Within the records below, reproduce without change the lines from the line that has "-108,7 +108,7 @@" through the line that has "border-radius: 25px;", and only those.

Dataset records
----

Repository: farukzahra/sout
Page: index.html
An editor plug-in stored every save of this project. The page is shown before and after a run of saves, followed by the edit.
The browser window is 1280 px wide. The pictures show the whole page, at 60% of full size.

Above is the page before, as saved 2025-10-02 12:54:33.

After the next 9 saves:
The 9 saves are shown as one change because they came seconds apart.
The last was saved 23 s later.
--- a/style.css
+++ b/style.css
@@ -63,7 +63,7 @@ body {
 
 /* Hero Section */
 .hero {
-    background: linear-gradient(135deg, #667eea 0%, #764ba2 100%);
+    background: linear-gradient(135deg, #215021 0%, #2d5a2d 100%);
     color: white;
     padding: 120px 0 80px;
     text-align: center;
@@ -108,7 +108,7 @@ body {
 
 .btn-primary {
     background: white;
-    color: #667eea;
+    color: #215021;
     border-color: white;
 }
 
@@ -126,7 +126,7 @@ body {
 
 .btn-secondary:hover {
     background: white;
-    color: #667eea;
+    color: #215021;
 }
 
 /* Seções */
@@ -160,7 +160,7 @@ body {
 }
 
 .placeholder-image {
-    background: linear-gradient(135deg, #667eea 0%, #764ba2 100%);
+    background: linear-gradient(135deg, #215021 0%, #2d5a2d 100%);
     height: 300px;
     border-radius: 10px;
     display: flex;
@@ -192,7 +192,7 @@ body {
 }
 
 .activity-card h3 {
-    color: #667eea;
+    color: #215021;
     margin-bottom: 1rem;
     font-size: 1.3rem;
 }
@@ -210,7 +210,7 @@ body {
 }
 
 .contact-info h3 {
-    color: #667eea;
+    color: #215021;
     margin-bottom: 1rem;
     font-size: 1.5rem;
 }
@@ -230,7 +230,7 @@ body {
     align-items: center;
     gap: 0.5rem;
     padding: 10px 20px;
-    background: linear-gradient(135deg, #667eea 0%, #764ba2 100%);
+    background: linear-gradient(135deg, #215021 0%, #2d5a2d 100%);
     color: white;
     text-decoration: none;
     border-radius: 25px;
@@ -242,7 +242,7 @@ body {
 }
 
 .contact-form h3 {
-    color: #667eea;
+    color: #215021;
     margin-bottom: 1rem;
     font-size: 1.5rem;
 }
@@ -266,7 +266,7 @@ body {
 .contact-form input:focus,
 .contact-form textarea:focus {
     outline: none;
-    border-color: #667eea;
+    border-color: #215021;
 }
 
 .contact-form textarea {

----

_THE ANSWER:_
@@ -108,7 +108,7 @@ body {
 
 .btn-primary {
     background: white;
-    color: #667eea;
+    color: #215021;
     border-color: white;
 }
 
@@ -126,7 +126,7 @@ body {
 
 .btn-secondary:hover {
     background: white;
-    color: #667eea;
+    color: #215021;
 }
 
 /* Seções */
@@ -160,7 +160,7 @@ body {
 }
 
 .placeholder-image {
-    background: linear-gradient(135deg, #667eea 0%, #764ba2 100%);
+    background: linear-gradient(135deg, #215021 0%, #2d5a2d 100%);
     height: 300px;
     border-radius: 10px;
     display: flex;
@@ -192,7 +192,7 @@ body {
 }
 
 .activity-card h3 {
-    color: #667eea;
+    color: #215021;
     margin-bottom: 1rem;
     font-size: 1.3rem;
 }
@@ -210,7 +210,7 @@ body {
 }
 
 .contact-info h3 {
-    color: #667eea;
+    color: #215021;
     margin-bottom: 1rem;
     font-size: 1.5rem;
 }
@@ -230,7 +230,7 @@ body {
     align-items: center;
     gap: 0.5rem;
     padding: 10px 20px;
-    background: linear-gradient(135deg, #667eea 0%, #764ba2 100%);
+    background: linear-gradient(135deg, #215021 0%, #2d5a2d 100%);
     color: white;
     text-decoration: none;
     border-radius: 25px;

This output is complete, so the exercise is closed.